French journalist Philippe Lançon has made his first public appearance since being wounded in the deadly 2015 attack on satirical magazine Charlie Hebdo.
Lançon appeared before cameras in Paris to collect the Femina literary prize for his book Le Lambeau (The Thread).
He was hit in the jaw and arm during the attack when Islamist militants shot dead 11 people at the magazine’s office in the French capital on 7 January.
Le Lambeau recounts the attack and his slow recovery from his wounds.
The gunmen who burst into the magazine’s offices later shot dead a policeman, and were eventually killed by security forces.
Their victims were eight journalists, two police officers, a caretaker and a visitor:
- Charlie Hebdo editor and cartoonist Stéphane “Charb” Charbonnier, 47, who had been living under police protection since receiving death threats
- Cartoonists Jean “Cabu” Cabut, 76, Bernard “Tignous” Verlhac, 57, Georges Wolinski, 80, and Philippe Honoré, 73
- Elsa Cayat, 54, psychoanalyst and columnist, the only woman killed
- Economist and regular magazine columnist Bernard Maris, 68, known to readers as Uncle Bernard
- Michel Renaud, who was visiting from the city of Clermont-Ferrand
- Mustapha Ourrad, proof-reader
- Police officer Ahmed Merabet, 42, who was shot dead in a nearby street after the attack
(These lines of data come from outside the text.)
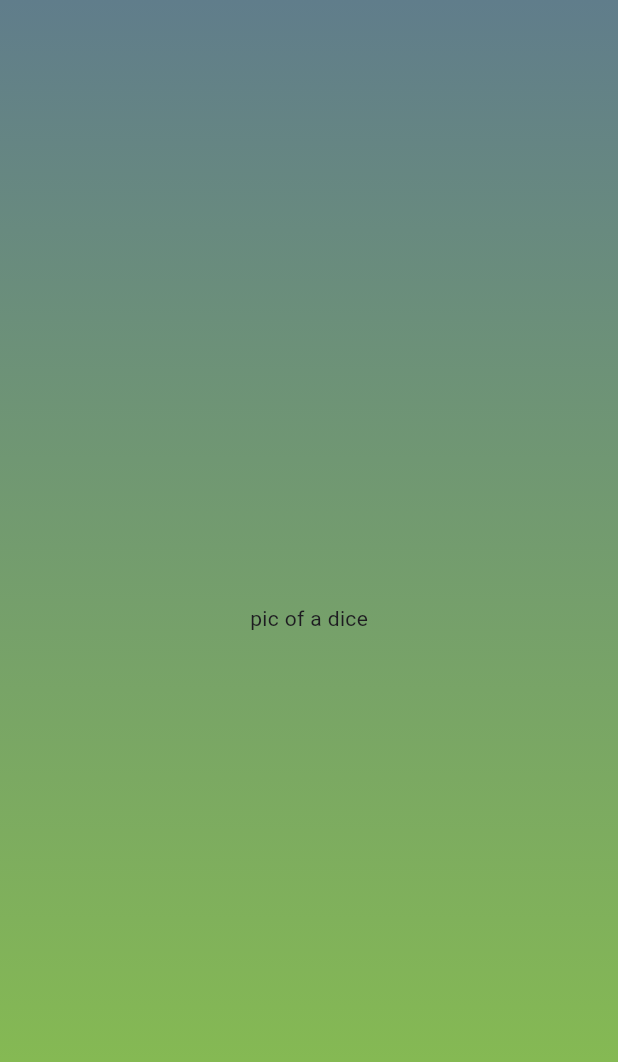
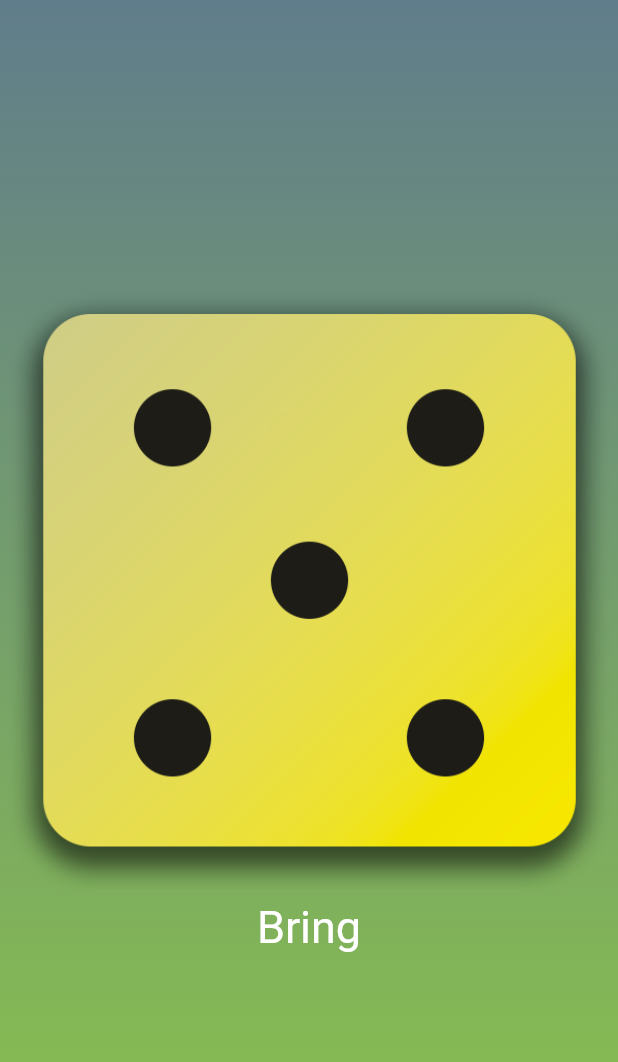
Before and after one commit to itrieditlikethis/dice_roller, a Flutter app: the screen it shows after launch, on a phone screen of 412 x 824 dp. Shown: the top 1062 px of the screen. Run offline on Flutter 3.47's test engine with Material 3 defaults, Android fonts, the phone set to English and light mode, and no system bars.

Commit message:
feat: add dice roller

```diff
--- /dev/null
+++ b/lib/dice_roller.dart
@@ -0,0 +1,57 @@
+import 'dart:math';
+
+import 'package:flutter/material.dart';
+
+final randomiser = Random();
+
+int diceValueRandomiser() {
+  return randomiser.nextInt(6) + 1;
+}
+
+class DiceRoller extends StatefulWidget {
+  const DiceRoller({super.key});
+
+  @override
+  State<DiceRoller> createState() => _DiceRoller();
+}
+
+class _DiceRoller extends State<DiceRoller> {
+  late int currentDiceRoll;
+
+  @override
+  void initState() {
+    currentDiceRoll = diceValueRandomiser();
+    super.initState();
+  }
+
+  void rollDice() async {
+    for (int i = 0; i < 5; i++) {
+      await Future.delayed(const Duration(milliseconds: 200), () {
+        setState(() {
+          currentDiceRoll = diceValueRandomiser();
+        });
+      });
+    }
+  }
+
+  @override
+  Widget build(BuildContext context) {
+    return Column(
+      mainAxisAlignment: MainAxisAlignment.center,
+      crossAxisAlignment: CrossAxisAlignment.center,
+      children: [
+        Image(
+          image: AssetImage('assets/images/dice-$currentDiceRoll.png'),
+        ),
+        TextButton(
+          onPressed: rollDice,
+          style: TextButton.styleFrom(
+            foregroundColor: Colors.white,
+            textStyle: const TextStyle(fontSize: 30),
+          ),
+          child: const Text('Bring'),
+        )
+      ],
+    );
+  }
+}
--- a/lib/main.dart
+++ b/lib/main.dart
@@ -3,9 +3,9 @@ import 'package:flutter/material.dart';
 
 void main() {
   runApp(
-    MaterialApp(
+    const MaterialApp(
       home: Scaffold(
-        body: const ScreenContainer(
+        body: ScreenContainer(
           color1: Colors.blueGrey,
           color2: Colors.lightGreen,
         ),
--- a/lib/screen_container.dart
+++ b/lib/screen_container.dart
@@ -1,3 +1,4 @@
+import 'package:dice_roller/dice_roller.dart';
 import 'package:flutter/material.dart';
 
 class ScreenContainer extends StatelessWidget {
@@ -21,9 +22,7 @@ class ScreenContainer extends StatelessWidget {
         ),
       ),
       child: const Center(
-        child: Text(
-          'pic of a dice',
-        ),
+        child: DiceRoller(),
       ),
     );
   }
```
Also changed, not shown: pubspec.yaml (+8 -2 lines), assets/images/dice-1.png (added), assets/images/dice-2.png (added), assets/images/dice-3.png (added), assets/images/dice-4.png (added), assets/images/dice-5.png (added), assets/images/dice-6.png (added).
- Frédéric Boisseau, 42, caretaker, who was in the reception area at the time of the attack
- Franck Brinsolaro, 49, a police officer who acted as Charb’s bodyguard
Charlie Hebdo attack survivor Philippe Lançon wins book prize